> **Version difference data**
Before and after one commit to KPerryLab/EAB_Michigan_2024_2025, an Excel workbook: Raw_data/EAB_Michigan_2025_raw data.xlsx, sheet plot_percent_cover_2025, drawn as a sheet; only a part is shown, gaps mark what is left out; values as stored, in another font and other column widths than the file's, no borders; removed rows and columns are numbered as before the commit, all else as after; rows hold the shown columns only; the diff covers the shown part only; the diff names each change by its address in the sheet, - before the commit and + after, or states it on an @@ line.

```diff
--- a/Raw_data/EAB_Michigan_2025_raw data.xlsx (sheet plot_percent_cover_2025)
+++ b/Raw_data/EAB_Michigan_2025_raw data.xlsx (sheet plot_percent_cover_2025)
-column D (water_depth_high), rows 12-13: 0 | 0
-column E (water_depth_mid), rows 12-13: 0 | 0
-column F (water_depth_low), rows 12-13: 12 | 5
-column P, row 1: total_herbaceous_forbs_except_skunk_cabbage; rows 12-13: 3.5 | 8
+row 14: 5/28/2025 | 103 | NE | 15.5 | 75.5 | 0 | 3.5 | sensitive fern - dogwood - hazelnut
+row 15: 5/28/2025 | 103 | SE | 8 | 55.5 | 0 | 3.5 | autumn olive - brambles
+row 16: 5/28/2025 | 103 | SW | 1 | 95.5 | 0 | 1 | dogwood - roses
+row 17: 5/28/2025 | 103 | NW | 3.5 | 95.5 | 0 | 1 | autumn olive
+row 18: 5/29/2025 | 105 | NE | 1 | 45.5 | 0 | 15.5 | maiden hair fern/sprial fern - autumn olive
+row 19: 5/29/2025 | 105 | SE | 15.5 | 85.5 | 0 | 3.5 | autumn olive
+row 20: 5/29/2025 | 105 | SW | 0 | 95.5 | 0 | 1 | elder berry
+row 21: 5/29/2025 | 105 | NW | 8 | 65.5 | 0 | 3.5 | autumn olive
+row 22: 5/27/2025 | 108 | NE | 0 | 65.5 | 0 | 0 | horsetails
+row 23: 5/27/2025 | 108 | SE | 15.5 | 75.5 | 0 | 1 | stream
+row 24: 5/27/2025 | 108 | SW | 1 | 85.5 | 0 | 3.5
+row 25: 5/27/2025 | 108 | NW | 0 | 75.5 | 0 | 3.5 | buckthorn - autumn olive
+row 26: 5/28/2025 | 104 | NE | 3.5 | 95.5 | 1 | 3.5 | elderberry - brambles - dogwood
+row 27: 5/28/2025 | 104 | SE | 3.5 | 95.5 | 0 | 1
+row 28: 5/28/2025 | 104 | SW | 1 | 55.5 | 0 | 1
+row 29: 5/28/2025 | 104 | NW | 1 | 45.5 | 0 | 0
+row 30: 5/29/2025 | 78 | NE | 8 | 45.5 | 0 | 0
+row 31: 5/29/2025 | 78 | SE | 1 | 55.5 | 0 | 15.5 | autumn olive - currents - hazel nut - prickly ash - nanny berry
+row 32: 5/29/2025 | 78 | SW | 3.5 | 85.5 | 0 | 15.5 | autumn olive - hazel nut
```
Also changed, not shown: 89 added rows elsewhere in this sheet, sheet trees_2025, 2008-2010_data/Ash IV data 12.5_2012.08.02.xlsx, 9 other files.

> **What the task asks**
Go through the records above and, whenever a line includes the word "sheet", copy it.

> **Output below**
Before and after one commit to KPerryLab/EAB_Michigan_2024_2025, an Excel workbook: Raw_data/EAB_Michigan_2025_raw data.xlsx, sheet plot_percent_cover_2025, drawn as a sheet; only a part is shown, gaps mark what is left out; values as stored, in another font and other column widths than the file's, no borders; removed rows and columns are numbered as before the commit, all else as after; rows hold the shown columns only; the diff covers the shown part only; the diff names each change by its address in the sheet, - before the commit and + after, or states it on an @@ line.
--- a/Raw_data/EAB_Michigan_2025_raw data.xlsx (sheet plot_percent_cover_2025)
+++ b/Raw_data/EAB_Michigan_2025_raw data.xlsx (sheet plot_percent_cover_2025)
Also changed, not shown: 89 added rows elsewhere in this sheet, sheet trees_2025, 2008-2010_data/Ash IV data 12.5_2012.08.02.xlsx, 9 other files.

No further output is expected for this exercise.